Data under study below:
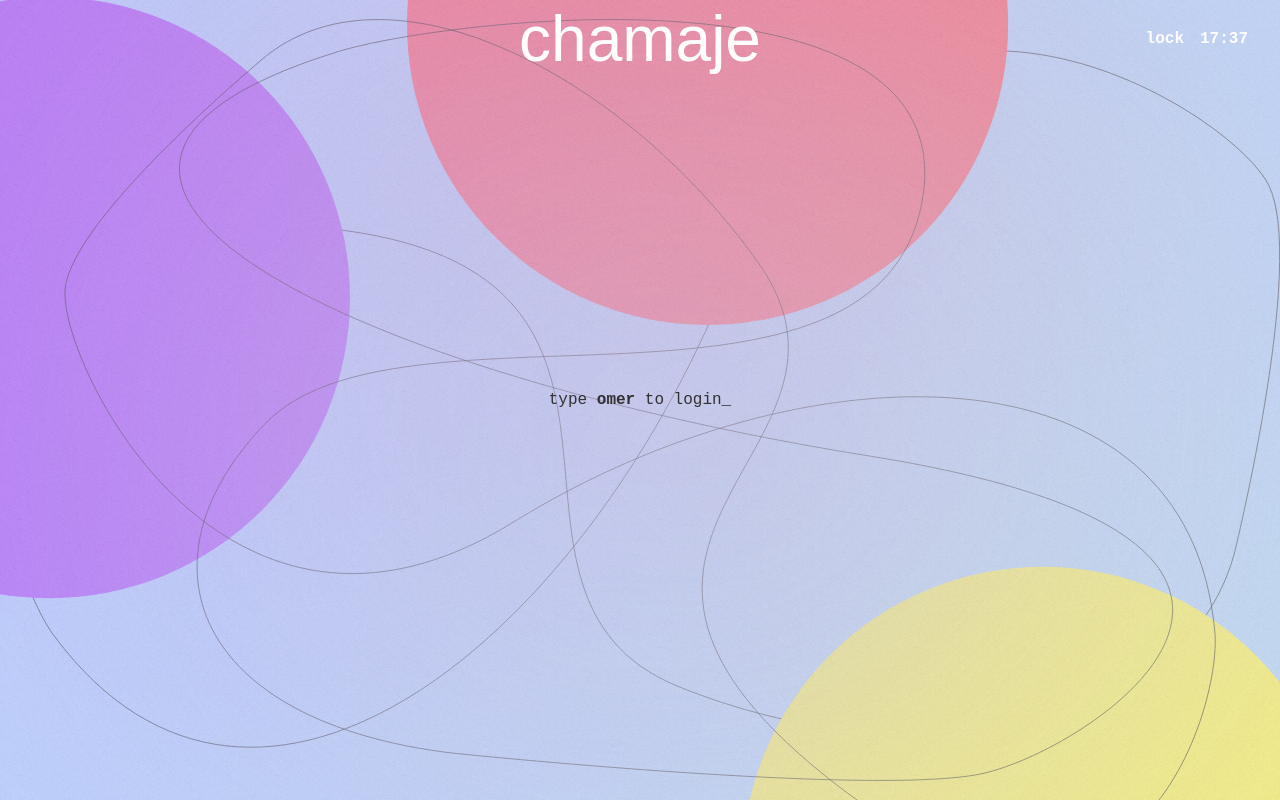
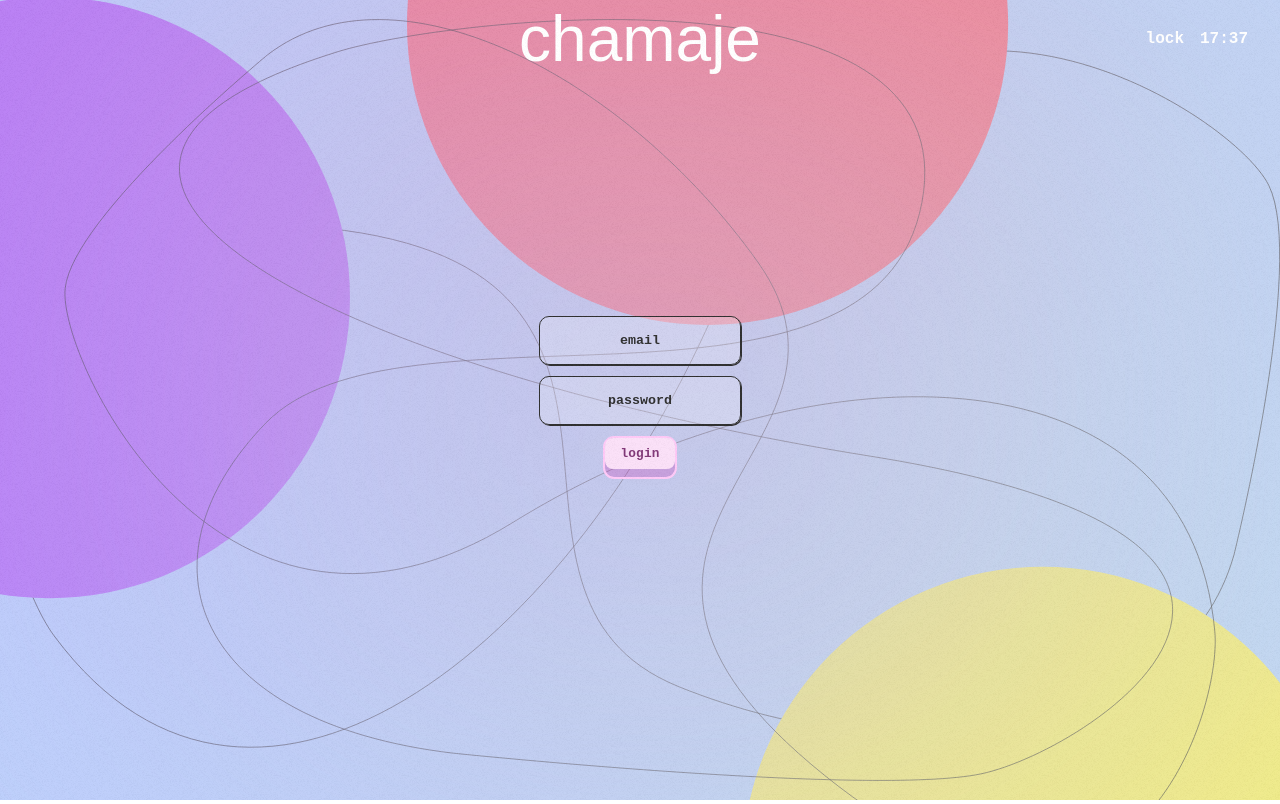
Before and after one commit to n1kito/ft_transcendence, a React (Create React App) app in the folder react-chamaje/: page / in a window 1280 px wide. Built offline with nearby package versions, Linux system fonts and the light colour scheme; a web font is replaced by a local one.

Commit message:
finishing button in login form

```diff
--- a/react-chamaje/src/components/Button/Button.css
+++ b/react-chamaje/src/components/Button/Button.css
@@ -1,14 +1,15 @@
 /* Styling the Button component */
 
 #coloredButton {
-	width: 5rem;
-	height: 2rem;
+	/* width: 5rem; */
+	/* height: 2rem; */
 	flex-shrink: 0;
 	border-radius: 0.5rem;
-	background: #f8ef57;
-	padding: 0.32038rem 1.12125rem;
+	background: var(--btnBgColor);
+	padding: 0.5rem 1rem !important;
+	width: 100%;
 
-	color: #625d04;
+	color: var(--btnTxtColor);
 	text-align: center;
 	font-size: 0.8rem;
 	font-family: 'Courier New', Courier, monospace;
@@ -20,20 +21,33 @@
 	padding: 0;
 	border: 0;
 
-	box-shadow: 0 0.5rem 0 0 rgba(153, 144, 0, 0.3);
+	/* box-shadow: 0 0.5rem 0 0 var(--btnShadowColor); */
 	/* opacity: 0.8; */
-	position: relative;
-	top: -0.5rem;
+	/* position: relative; */
+	/* top: -0.5rem; */
 
-	border: 1px solid yellow;
+	/* border: 1px solid var(--btnBorderColor); */
 }
 
-#coloredButton:active {
-	/* position: relative; */
+/* #coloredButton:active {
+	position: relative;
 	top: 0rem;
 	box-shadow: none;
-}
+} */
 
 #coloredButton:hover {
 	opacity: 1;
 }
+
+#buttonWrapper {
+	background-color: var(--btnShadowColor);
+	padding-bottom: 0.5rem;
+	border: 2px solid var(--btnBorderColor);
+	border-radius: 0.7rem;
+	/* display: inline-block; */
+}
+
+#buttonWrapper:active {
+	padding-bottom: 0;
+	margin-top: 0.5rem;
+}
--- a/react-chamaje/src/components/Button/Button.tsx
+++ b/react-chamaje/src/components/Button/Button.tsx
@@ -3,11 +3,35 @@ import './Button.css';
 
 // TODO: the border around the button should be around the shadow as well, like on gandi
 
-const Button = () => {
+export interface MyButtonProps {
+	buttonText?: string;
+	baseColor?: number[];
+}
+
+const Button: React.FC<MyButtonProps> = ({
+	buttonText = 'default',
+	baseColor = [57, 92, 66],
+}) => {
+	// Convert the baseColor array to an rgb color string
+	const btnBgColor = `hsl(${baseColor[0]}, ${baseColor[1]}%, ${baseColor[2]}%)`;
+	const btnTxtColor = `hsl(${baseColor[0]}, ${baseColor[1]}%, ${baseColor[2] - 70}%)`;
+	// Calculate darker and lighter shades of your base color.
+	// This is a simple example, you might want to use a more sophisticated method.
+	const btnBorderColor = `hsl(${baseColor[0]}, ${baseColor[1] + 30}%, ${baseColor[2] - 5}%)`;
+	const btnShadowColor = `hsl(${baseColor[0]}, ${baseColor[1]}%, ${baseColor[2] - 50}%, 30%)`;
+
+	const buttonStyle = {
+		'--btnBgColor': btnBgColor,
+		'--btnTxtColor': btnTxtColor,
+		'--btnBorderColor': btnBorderColor,
+		'--btnShadowColor': btnShadowColor,
+	} as React.CSSProperties;
+
+	console.log(buttonStyle.backgroundColor);
 	return (
 		<div>
-			<div id="buttonWrapper">
-				<button id="coloredButton">ok.</button>
+			<div id="buttonWrapper" style={buttonStyle}>
+				<button id="coloredButton">{buttonText}</button>
 			</div>
 		</div>
 	);
--- a/react-chamaje/src/components/Login/Login.tsx
+++ b/react-chamaje/src/components/Login/Login.tsx
@@ -2,51 +2,52 @@ import React, { useState, useEffect } from 'react';
 import './Login.css';
 import Background from '../Background/Background';
 import { userEvent } from '@storybook/testing-library';
+import LoginForm from '../LoginForm/LoginForm';
 
 const Login = () => {
 	const [input, setInput] = useState('');
 	const [displayState, setDisplayState] = useState('block');
 	const [failedAttempts, setFailedAttempts] = useState(0);
 
-	useEffect(() => {
-		const handleKeyPress = (event: KeyboardEvent) => {
-			if (event.key.match(/^[a-z]$/) && input.length < 4) {
-				setInput((prevInput) => {
-					const newInput = prevInput + event.key;
-					if (newInput.length === 4) {
-						if (newInput !== 'omer') {
-							setFailedAttempts((prevAttempts) => {
-								switch (prevAttempts) {
-								case 0:
-									alert('we told you to type OMER');
-									break;
-								case 1:
-									alert('are you dense ?');
-									break;
-								}
-								setDisplayState('block');
-								return prevAttempts + 1;
-							});
-							return '';
-						} else {
-							setTimeout(() => {
-								setInput('logging in...');
-							}, 500);
-							return newInput;
-						}
-					}
-					setDisplayState('none');
-					return newInput;
-				});
-			}
-		};
+	// useEffect(() => {
+	// const handleKeyPress = (event: KeyboardEvent) => {
+	// 	if (event.key.match(/^[a-z]$/) && input.length < 4) {
+	// 		setInput((prevInput) => {
+	// 			const newInput = prevInput + event.key;
+	// 			if (newInput.length === 4) {
+	// 				if (newInput !== 'omer') {
+	// 					// 	setFailedAttempts((prevAttempts) => {
+	// 					// 		switch (prevAttempts) {
+	// 					// 			case 0:
+	// 					// 				alert('we told you to type OMER');
+	// 					// 				break;
+	// 					// 			case 1:
+	// 					// 				alert('are you dense ?');
+	// 					// 				break;
+	// 					// 		}
+	// 					// 		setDisplayState('block');
+	// 					// 		return prevAttempts + 1;
+	// 					// });
+	// 					return '';
+	// 				} else {
+	// 					setTimeout(() => {
+	// 						setInput('logging in...');
+	// 					}, 500);
+	// 					return newInput;
+	// 				}
+	// 			}
+	// 			setDisplayState('none');
+	// 			return newInput;
+	// 		});
+	// 	}
+	// };
 
-		document.addEventListener('keydown', handleKeyPress);
+	// document.addEventListener('keydown', handleKeyPress);
 
-		return () => {
-			document.removeEventListener('keydown', handleKeyPress);
-		};
-	}, []);
+	// return () => {
+	// document.removeEventListener('keydown', handleKeyPress);
+	// };
+	// }, []);
 	return (
 		<div>
 			<div id="wrapper">
@@ -66,16 +67,17 @@ const Login = () => {
 				<div id="content">
 					<div id="inputField">
 						<div id="inputText">
-							<span id="placeHolder" style={{ display: displayState }}>
-								type <b>omer</b> to login
+							<span id="placeHolder" /*style={{ display: displayState }}*/>
+								{/* type <b>omer</b> to login */}
 							</span>
-							{input}
+							<LoginForm />
+							{/* {input} */}
 						</div>
-						<div id="cursor">_</div>
+						{/* <div id="cursor">_</div> */}
 					</div>
 				</div>
 			</div>
-			<Background></Background>
+			<Background />
 		</div>
 	);
 };
--- /dev/null
+++ b/react-chamaje/src/components/LoginForm/LoginForm.css
@@ -0,0 +1,55 @@
+#loginFormWrapper fieldset {
+	display: flex;
+	flex-direction: column;
+	gap: 0.7rem;
+	border: none;
+}
+
+#loginFormWrapper input {
+	padding: 1rem;
+	border-radius: 10px;
+	border: 1px solid black;
+	box-shadow: 1px 1px 0 0 black;
+	background-color: rgba(255, 255, 255, 0.2);
+	font-family: 'Courier New', Courier, monospace;
+	color: black;
+	font-weight: bold;
+	text-align: center;
+	width: 100%;
+}
+
+#loginFormWrapper input::placeholder {
+	color: black;
+}
+
+#loginFormWrapper input:focus::placeholder {
+	color: transparent;
+}
+
+#loginFormWrapper h1 {
+	font-family: sans-serif;
+	letter-spacing: 1px;
+	font-size: 1.5rem;
+	text-decoration: underline;
+	margin: 0;
+}
+
+.submitRow {
+	display: flex;
+	flex-direction: row;
+	/* margin-top: 0.5rem; */
+	justify-content: center;
+}
+
+#loginFormWrapper p {
+}
+
+#loginFormWrapper input:focus {
+	background-color: white;
+	outline: none;
+}
+
+.formRow {
+	display: flex;
+	gap: 1rem;
+}
--- /dev/null
+++ b/react-chamaje/src/components/LoginForm/LoginForm.tsx
@@ -0,0 +1,40 @@
+import React from 'react';
+import './LoginForm.css';
+import Button from '../Button/Button';
+
+const LoginForm = () => {
+	return (
+		<div>
+			<form id="loginFormWrapper">
+				<fieldset>
+					<div className="formRow">
+						{/* <label htmlFor="email-input">email</label> */}
+						<input
+							id="email-input"
+							type="email"
+							placeholder="email"
+							title="please enter your email"
+						></input>
+					</div>
+					<div className="formRow">
+						{/* <label htmlFor="password-input">password</label> */}
+						<input
+							id="password-input"
+							type="password"
+							placeholder="password"
+							title="please enter your password"
+						></input>
+					</div>
+					{/* <h1>login</h1> */}
+					<div className="submitRow">
+						<Button buttonText="login" baseColor={[308, 80, 92]}/>
+						{/* <Button buttonText="42" baseColor={[309, 0, 71]}/> */}
+						{/* <p>login with 42</p> */}
+					</div>
+				</fieldset>
+			</form>
+		</div>
+	);
+};
+
+export default LoginForm;
```
Also changed, not shown: react-chamaje/src/components/Login/Login.css (line endings or trailing spaces), 2 other files (tests, documents, lock files or other folders).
End of Data under study.
What you have to do:
Wherever a line of the records above contains the string "content", copy that line out.

Exercise result:
 				<div id="content">
+	justify-content: center;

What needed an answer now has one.